Exercise instructions: Your answer should be one number: the count of lines in the data below that include "приложение".

Records supplied:
++++++++

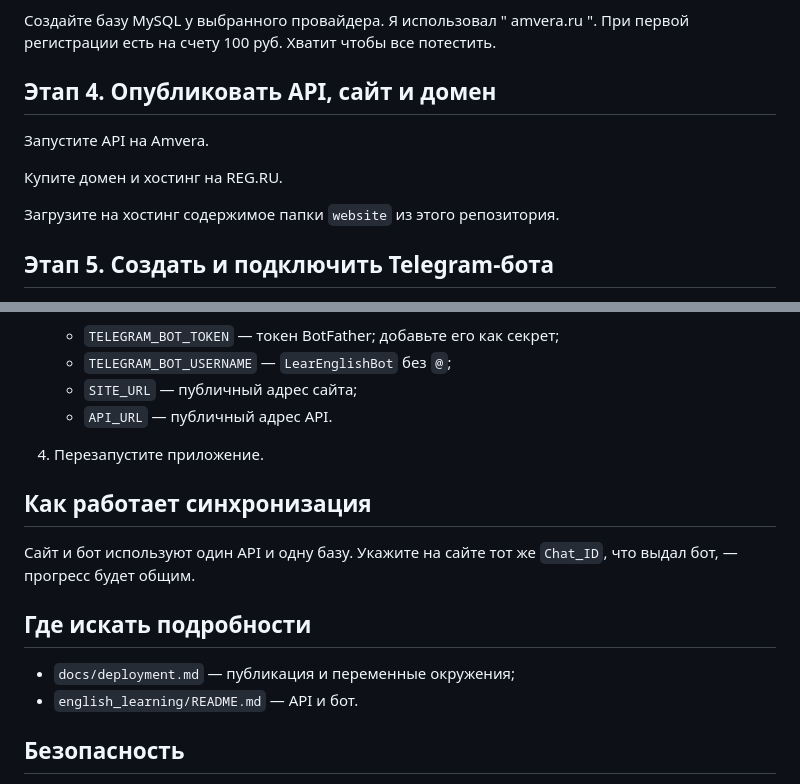
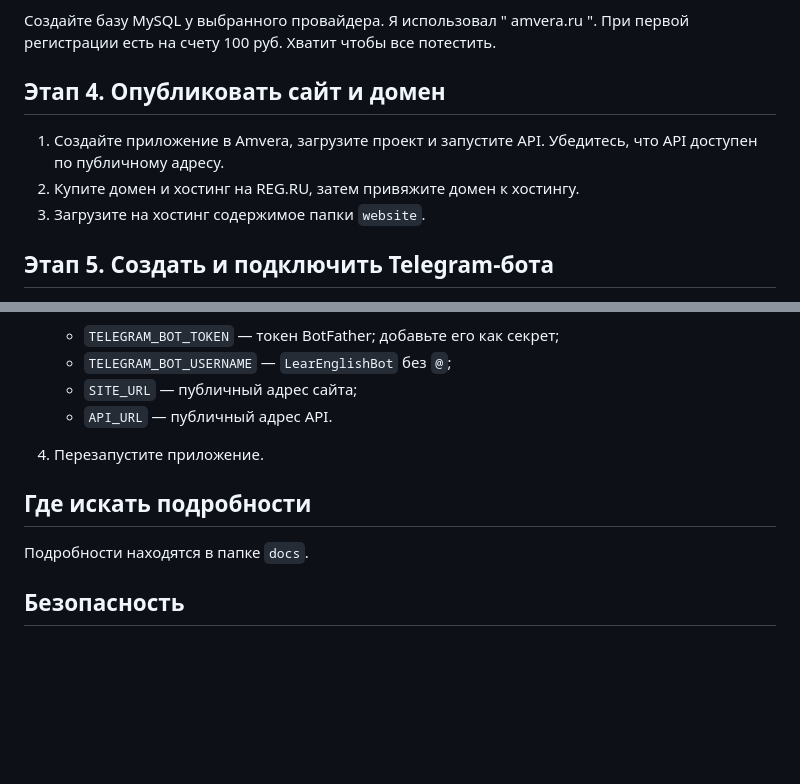
Before and after one commit to BriksChat/Website-and-Telegram-bot, a Markdown page: README.md, 2 parts joined by grey strips. Drawn GitHub-style; blank space fills up the shorter version.

Commit message:
Уточнить публикацию сайта и документацию

```diff
--- a/README.md
+++ b/README.md
@@ -78,14 +78,11 @@ SQLite удобна для локального знакомства. Для о
 
 Создайте базу MySQL у выбранного провайдера. Я использовал " amvera.ru ". При первой регистрации есть на счету 100 руб. Хватит чтобы все потестить.
 
-## Этап 4. Опубликовать API, сайт и домен
+## Этап 4. Опубликовать сайт и домен
 
-Запустите API на Amvera.
-
-Купите домен и хостинг на REG.RU.
-
-Загрузите на хостинг содержимое папки `website` из этого репозитория.
-
+1. Создайте приложение в Amvera, загрузите проект и запустите API. Убедитесь, что API доступен по публичному адресу.
+2. Купите домен и хостинг на REG.RU, затем привяжите домен к хостингу.
+3. Загрузите на хостинг содержимое папки `website`.
 ## Этап 5. Создать и подключить Telegram-бота
 
 1. Откройте `@BotFather` в Telegram, выполните `/newbot` и создайте бота **Lear English** с username **LearEnglishBot**. Если username занят, выберите свободный вариант.
@@ -99,14 +96,9 @@ SQLite удобна для локального знакомства. Для о
 
 4. Перезапустите приложение.
 
-## Как работает синхронизация
-
-Сайт и бот используют один API и одну базу. Укажите на сайте тот же `Chat_ID`, что выдал бот, — прогресс будет общим.
-
 ## Где искать подробности
 
-- `docs/deployment.md` — публикация и переменные окружения;
-- `english_learning/README.md` — API и бот.
+Подробности находятся в папке `docs`.
 
 ## Безопасность
 
```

++++++++

Written reply: 2